I cut out emotional vampires.

Have you heard of the term “emotional vampire?” Like a bloodsucker, emotional vampires drain all your energy, leaving little left for yourself. They take the form of demanding “frenemies” who constantly gossip about others behind their backs, bosses with unreasonably high expectations and family members who feel the need to exert control over you. In the middle of a depressive episode, you can feel stuck dealing with people like this — but once you reclaim your power, you realize that you do have the power to change. Break up with that abusive partner. Say goodbye to bad friends. Set boundaries with family members who suck you (emotionally) dry. These types of choices can feel impossible in the throngs of depression, but don’t forget that they are real, viable options.

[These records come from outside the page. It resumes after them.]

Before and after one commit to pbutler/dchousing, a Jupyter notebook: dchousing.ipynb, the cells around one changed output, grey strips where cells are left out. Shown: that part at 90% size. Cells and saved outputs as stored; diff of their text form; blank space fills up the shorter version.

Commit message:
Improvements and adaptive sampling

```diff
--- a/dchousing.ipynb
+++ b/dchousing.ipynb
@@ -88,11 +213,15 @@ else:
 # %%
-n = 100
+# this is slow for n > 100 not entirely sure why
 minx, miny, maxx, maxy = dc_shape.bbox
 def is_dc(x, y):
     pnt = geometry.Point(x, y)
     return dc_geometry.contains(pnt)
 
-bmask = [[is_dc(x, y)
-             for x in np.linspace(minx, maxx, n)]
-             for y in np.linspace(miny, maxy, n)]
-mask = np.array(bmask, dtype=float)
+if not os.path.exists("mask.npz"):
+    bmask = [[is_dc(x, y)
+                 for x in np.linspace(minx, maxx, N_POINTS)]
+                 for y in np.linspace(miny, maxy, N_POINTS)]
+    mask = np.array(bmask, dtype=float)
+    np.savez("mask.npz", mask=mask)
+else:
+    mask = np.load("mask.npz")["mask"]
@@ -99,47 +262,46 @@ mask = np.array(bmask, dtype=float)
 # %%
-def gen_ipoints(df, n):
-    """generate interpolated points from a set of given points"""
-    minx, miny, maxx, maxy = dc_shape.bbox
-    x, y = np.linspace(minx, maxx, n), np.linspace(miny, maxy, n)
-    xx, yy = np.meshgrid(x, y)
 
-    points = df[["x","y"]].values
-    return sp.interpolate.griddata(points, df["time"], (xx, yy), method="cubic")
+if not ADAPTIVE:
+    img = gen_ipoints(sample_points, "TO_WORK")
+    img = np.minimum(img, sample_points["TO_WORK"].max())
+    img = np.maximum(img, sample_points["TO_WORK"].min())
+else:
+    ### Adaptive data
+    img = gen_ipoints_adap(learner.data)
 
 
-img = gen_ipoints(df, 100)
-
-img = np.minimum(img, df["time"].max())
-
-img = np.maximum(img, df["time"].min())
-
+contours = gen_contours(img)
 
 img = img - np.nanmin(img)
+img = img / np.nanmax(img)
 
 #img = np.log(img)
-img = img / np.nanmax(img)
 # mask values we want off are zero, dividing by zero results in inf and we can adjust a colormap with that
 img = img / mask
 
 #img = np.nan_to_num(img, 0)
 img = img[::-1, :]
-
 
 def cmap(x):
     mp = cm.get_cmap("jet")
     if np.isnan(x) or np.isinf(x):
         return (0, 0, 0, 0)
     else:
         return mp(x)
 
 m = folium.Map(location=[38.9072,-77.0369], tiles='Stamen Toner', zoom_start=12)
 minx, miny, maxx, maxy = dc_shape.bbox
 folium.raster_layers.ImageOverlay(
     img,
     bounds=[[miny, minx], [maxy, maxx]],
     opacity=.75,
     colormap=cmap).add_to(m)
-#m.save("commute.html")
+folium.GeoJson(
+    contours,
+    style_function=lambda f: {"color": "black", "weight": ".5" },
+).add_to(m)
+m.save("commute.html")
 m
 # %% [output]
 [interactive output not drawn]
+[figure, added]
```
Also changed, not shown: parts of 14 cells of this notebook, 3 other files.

I stopped binge drinking.

I’ll clarify this point by saying that I’ve never had a drinking problem or felt dependent on alcohol. However, this point still stands for people like me who don’t identify as someone with a substance abuse issue. Back in college, I would go out drinking maybe once a month — but when I did go, I would drink four or five drinks until the details of the night started to get fuzzy. The problem? The next day, I suffered from much worse than a hangover: my depression would get worse, too. That’s because alcohol is a depressant. So, if you’re going to use alcohol while depressed, use it sparingly — don’t make yourself vulnerable to emotional distress by binge drinking. Better yet, only drink when you’re in a good mood, because when you start at a higher point while using a depressant, your lows can’t get as low.

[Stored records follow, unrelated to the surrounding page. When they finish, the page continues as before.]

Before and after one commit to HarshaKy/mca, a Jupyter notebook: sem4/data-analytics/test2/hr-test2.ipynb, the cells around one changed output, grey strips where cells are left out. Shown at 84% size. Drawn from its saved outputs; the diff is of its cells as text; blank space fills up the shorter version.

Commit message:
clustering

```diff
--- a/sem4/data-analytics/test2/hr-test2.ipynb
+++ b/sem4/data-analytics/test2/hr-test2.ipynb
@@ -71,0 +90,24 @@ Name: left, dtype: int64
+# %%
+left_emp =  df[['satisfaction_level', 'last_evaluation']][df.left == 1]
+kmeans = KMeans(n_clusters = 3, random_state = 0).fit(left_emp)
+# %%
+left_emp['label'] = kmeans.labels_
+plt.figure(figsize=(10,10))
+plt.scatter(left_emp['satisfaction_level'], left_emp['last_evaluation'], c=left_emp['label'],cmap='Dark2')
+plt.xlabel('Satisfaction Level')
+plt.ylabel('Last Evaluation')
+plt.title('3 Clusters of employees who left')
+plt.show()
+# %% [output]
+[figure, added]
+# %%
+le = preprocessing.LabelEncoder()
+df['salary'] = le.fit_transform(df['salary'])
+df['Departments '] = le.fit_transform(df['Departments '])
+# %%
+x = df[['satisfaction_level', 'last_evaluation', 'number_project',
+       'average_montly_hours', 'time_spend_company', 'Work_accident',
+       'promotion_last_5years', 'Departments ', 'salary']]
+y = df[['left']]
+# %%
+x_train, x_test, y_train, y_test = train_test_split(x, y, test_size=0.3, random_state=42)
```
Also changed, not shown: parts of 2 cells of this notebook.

I started dance classes.

Moving your body is so important. I say “moving your body” versus “exercising” intentionally, because I don’t believe you have to go to a gym and pump iron to reap the benefits of movement. Instead of forcing yourself to work out, you should find something you love to do that doesn’t feel like a workout. For me, that’s dance. I’ve been a dancer since I was in elementary school, so going to dance class just feels natural. Growing up, it was my safe place — and I still get that feeling when I walk into a ballet studio today. So, find the type of movement that makes you feel that way, too. Those endorphins are a natural high that even the strongest antidepressant can’t replace!

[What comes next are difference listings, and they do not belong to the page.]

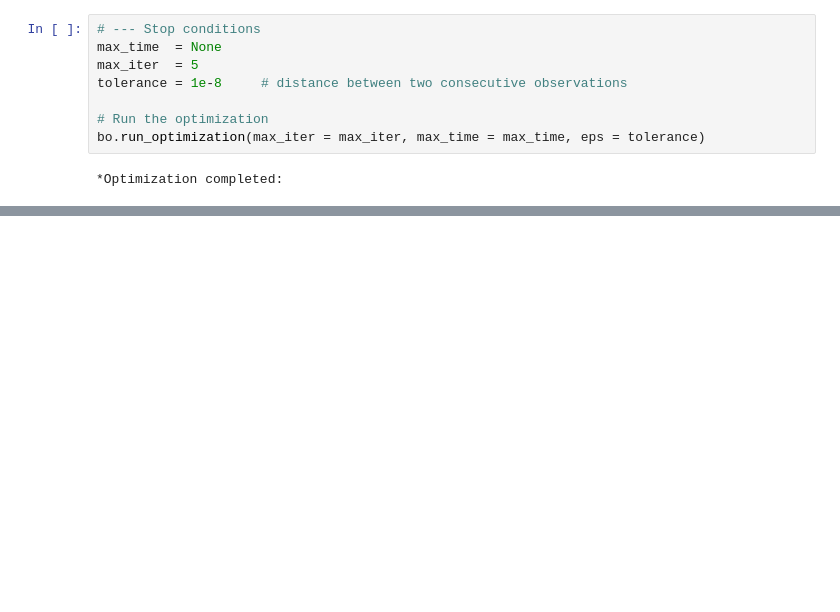
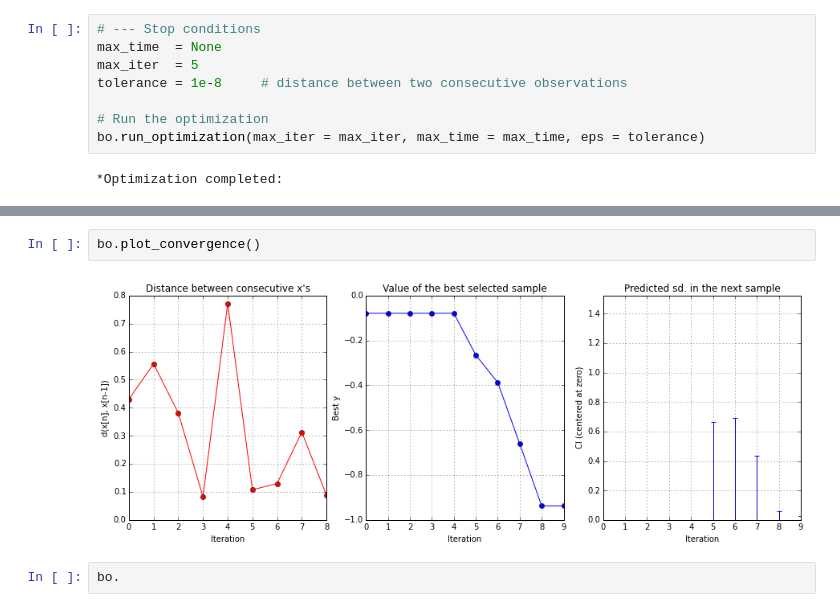
Before and after one commit to SheffieldML/GPyOpt, a Jupyter notebook: manual/general GPyOPt use.ipynb, the cells around one changed output, grey strips where cells are left out. Cells and saved outputs as stored; diff of their text form; blank space fills up the shorter version.

```diff
--- a/manual/general GPyOPt use.ipynb
+++ b/manual/general GPyOPt use.ipynb
@@ -54,0 +37,6 @@ bo.plot_acquisition()
+# %%
+bo.plot_convergence()
+# %% [output]
+[figure, added]
+# %%
+bo.
```
Also changed, not shown: parts of 5 cells of this notebook, 7 other files.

I found my purpose.

Stuck in the “rat race?” If you’re stuck in a job you hate, take this as your sign to leave and start doing something more meaningful. As someone who quit her job to start her own business, I can truthfully say that finding your purpose can change your life. I used to dread going to work every day — and now that I work for myself, I officially never feel that way anymore. Now, I look forward to waking up and working on my projects, because I know that helping people improve their mental health (whether that’s through marketing therapy or studying to become a therapist myself) is what I was put on this earth to do. Once you figure out what you’re meant to do, change your life and start working towards that. I know it can be difficult to find enough motivation to take a leap of faith, but taking that leap might just be what gets you out of that depressive funk.

I got dressed.

This seems so simple, yet it’s so transformative: try getting dressed in the morning. And by that I mean, try putting on an outfit that makes you feel good about yourself, instead of the sweats and hoodie you feel like wearing. If you’re feeling ambitious, maybe even put on some mascara and throw your hair up in a cute messy bun. It’s not that I’m vain, although seeing your reflection in the mirror will certainly put some pep in your step, but rather, it’s the fact that forcing yourself to do something you don’t feel like doing will make you feel damn good. Once you see yourself looking good, you’ll realize that you can do anything if you simply put your mind to it. The skill is called “opposite action,” and it’s something I learned in my DBT group that’s worked wonders on me.